What the task asks:
Scan the data for lines with "pattern" and report the count by itself.

Change listing data:
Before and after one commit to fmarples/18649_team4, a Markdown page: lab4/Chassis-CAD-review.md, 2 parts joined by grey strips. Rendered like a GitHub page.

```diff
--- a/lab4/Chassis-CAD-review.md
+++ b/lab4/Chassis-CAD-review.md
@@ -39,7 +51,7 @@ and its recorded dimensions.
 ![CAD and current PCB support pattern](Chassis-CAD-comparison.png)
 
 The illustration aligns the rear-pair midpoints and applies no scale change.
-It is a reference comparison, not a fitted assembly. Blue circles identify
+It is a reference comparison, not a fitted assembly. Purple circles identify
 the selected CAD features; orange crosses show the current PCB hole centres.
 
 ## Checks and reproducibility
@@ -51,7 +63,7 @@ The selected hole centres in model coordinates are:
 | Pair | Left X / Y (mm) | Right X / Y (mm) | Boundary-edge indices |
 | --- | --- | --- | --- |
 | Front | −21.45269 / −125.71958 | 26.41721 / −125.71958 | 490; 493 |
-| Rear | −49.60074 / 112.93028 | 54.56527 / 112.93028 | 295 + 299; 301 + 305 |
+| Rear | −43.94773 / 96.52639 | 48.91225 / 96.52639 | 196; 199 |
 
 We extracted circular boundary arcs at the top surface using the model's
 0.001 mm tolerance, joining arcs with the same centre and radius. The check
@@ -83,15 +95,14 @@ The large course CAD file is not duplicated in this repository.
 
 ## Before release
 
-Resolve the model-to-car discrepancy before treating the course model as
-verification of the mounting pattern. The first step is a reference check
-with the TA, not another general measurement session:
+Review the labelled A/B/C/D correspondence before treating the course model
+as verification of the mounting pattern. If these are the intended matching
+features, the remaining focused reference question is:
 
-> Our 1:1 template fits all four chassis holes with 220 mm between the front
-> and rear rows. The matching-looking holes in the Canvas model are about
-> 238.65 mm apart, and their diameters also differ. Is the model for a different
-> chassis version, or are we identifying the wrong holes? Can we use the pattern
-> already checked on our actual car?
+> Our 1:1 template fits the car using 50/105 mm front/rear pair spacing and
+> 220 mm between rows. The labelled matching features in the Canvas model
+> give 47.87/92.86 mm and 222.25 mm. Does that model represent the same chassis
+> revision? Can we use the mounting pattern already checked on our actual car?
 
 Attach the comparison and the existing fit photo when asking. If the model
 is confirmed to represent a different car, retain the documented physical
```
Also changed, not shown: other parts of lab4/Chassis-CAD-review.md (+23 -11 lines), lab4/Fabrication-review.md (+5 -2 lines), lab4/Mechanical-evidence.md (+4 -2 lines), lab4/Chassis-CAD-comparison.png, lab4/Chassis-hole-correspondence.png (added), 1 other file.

Written answer:
5